◆ Task goal ◆
Please find the lines in the following records that hold "assignee", and copy them.

◆ Records shown ◆

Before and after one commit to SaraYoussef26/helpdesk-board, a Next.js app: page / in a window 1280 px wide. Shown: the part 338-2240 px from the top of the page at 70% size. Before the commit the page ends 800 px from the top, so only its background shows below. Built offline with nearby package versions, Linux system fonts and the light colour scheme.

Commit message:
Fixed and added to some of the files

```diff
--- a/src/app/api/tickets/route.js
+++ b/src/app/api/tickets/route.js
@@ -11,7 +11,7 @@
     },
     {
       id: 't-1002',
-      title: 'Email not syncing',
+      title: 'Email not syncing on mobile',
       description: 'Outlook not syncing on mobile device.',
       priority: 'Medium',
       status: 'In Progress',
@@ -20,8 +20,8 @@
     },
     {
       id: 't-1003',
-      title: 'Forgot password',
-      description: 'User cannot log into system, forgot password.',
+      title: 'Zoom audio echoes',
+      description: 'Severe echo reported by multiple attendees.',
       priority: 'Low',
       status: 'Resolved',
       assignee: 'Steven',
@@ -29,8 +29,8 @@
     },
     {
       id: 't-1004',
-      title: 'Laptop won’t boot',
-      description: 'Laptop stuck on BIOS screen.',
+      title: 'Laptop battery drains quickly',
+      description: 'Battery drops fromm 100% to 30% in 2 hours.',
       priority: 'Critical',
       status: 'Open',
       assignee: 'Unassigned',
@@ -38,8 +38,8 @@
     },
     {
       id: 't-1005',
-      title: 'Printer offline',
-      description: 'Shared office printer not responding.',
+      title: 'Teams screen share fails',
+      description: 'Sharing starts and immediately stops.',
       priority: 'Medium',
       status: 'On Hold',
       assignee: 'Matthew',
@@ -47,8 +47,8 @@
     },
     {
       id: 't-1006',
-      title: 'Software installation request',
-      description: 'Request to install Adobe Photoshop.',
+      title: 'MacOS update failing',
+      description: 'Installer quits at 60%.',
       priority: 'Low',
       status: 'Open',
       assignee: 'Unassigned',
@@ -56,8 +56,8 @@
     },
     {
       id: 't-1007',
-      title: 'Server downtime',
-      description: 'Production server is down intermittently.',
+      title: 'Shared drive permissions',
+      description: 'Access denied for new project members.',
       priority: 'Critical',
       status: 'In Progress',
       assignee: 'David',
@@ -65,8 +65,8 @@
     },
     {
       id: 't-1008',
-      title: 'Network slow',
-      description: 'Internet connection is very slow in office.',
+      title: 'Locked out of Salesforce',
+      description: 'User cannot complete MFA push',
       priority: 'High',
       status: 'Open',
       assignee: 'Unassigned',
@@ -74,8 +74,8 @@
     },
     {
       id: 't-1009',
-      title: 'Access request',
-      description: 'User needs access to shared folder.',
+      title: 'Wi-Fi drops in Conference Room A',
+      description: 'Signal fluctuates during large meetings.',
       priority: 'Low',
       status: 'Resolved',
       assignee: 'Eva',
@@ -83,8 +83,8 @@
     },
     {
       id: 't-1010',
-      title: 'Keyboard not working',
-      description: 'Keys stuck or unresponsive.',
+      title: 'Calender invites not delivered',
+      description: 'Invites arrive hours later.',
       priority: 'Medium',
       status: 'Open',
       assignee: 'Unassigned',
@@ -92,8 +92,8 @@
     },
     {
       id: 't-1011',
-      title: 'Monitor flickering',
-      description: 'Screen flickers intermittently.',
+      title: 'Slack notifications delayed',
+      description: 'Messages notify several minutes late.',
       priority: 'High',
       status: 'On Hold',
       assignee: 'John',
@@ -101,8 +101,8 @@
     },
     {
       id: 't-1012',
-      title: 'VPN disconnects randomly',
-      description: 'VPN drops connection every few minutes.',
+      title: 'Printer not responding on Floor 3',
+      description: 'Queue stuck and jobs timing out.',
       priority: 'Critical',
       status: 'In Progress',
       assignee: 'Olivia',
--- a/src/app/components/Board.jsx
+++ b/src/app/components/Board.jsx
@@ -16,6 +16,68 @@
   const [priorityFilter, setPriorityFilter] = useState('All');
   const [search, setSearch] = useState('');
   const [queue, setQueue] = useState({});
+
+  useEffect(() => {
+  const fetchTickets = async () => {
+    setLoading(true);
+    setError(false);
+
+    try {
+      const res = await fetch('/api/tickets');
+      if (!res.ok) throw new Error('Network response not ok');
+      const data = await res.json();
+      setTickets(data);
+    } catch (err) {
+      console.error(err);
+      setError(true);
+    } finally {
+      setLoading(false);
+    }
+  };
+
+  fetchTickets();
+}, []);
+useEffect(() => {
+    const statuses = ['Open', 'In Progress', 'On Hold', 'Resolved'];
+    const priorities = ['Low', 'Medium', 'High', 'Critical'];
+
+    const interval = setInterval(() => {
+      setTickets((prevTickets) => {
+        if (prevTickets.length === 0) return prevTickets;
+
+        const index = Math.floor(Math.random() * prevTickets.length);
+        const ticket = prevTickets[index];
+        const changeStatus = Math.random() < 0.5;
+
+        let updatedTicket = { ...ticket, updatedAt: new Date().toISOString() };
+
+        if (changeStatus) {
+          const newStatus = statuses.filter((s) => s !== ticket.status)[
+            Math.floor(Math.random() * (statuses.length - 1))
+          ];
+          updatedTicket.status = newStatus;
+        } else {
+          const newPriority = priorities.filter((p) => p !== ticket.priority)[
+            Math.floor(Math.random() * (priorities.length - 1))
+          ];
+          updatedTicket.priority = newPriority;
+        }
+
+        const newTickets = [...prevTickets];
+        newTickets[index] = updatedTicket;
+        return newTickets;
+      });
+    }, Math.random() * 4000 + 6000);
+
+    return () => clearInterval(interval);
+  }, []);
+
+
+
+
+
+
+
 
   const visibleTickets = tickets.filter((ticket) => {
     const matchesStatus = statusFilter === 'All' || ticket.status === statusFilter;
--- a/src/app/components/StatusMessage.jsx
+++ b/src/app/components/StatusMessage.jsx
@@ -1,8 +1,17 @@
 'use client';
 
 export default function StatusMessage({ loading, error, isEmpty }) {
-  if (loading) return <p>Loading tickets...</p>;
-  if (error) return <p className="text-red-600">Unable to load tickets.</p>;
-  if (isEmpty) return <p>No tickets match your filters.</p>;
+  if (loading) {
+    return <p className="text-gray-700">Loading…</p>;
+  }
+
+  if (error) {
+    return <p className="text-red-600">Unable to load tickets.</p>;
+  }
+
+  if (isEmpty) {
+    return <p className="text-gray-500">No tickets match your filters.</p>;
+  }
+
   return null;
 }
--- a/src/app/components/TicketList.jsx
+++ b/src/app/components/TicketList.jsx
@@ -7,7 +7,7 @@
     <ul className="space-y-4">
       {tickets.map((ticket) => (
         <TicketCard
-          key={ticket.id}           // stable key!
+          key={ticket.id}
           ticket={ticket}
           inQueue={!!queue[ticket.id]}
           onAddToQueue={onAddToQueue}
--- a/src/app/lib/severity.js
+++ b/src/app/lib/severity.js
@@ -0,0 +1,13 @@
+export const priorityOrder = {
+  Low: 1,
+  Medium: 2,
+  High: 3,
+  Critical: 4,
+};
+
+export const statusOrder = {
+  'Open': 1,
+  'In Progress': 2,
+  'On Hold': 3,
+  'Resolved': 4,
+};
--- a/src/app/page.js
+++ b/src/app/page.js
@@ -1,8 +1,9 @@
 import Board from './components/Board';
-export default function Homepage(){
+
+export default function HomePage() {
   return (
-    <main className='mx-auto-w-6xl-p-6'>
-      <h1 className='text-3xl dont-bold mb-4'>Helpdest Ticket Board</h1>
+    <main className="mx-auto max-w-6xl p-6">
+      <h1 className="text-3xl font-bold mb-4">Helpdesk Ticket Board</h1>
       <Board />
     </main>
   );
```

◆ Answer area ◆
       assignee: 'Steven',
       assignee: 'Unassigned',
       assignee: 'Matthew',
       assignee: 'Unassigned',
       assignee: 'David',
       assignee: 'Unassigned',
       assignee: 'Eva',
       assignee: 'Unassigned',
       assignee: 'John',
       assignee: 'Olivia',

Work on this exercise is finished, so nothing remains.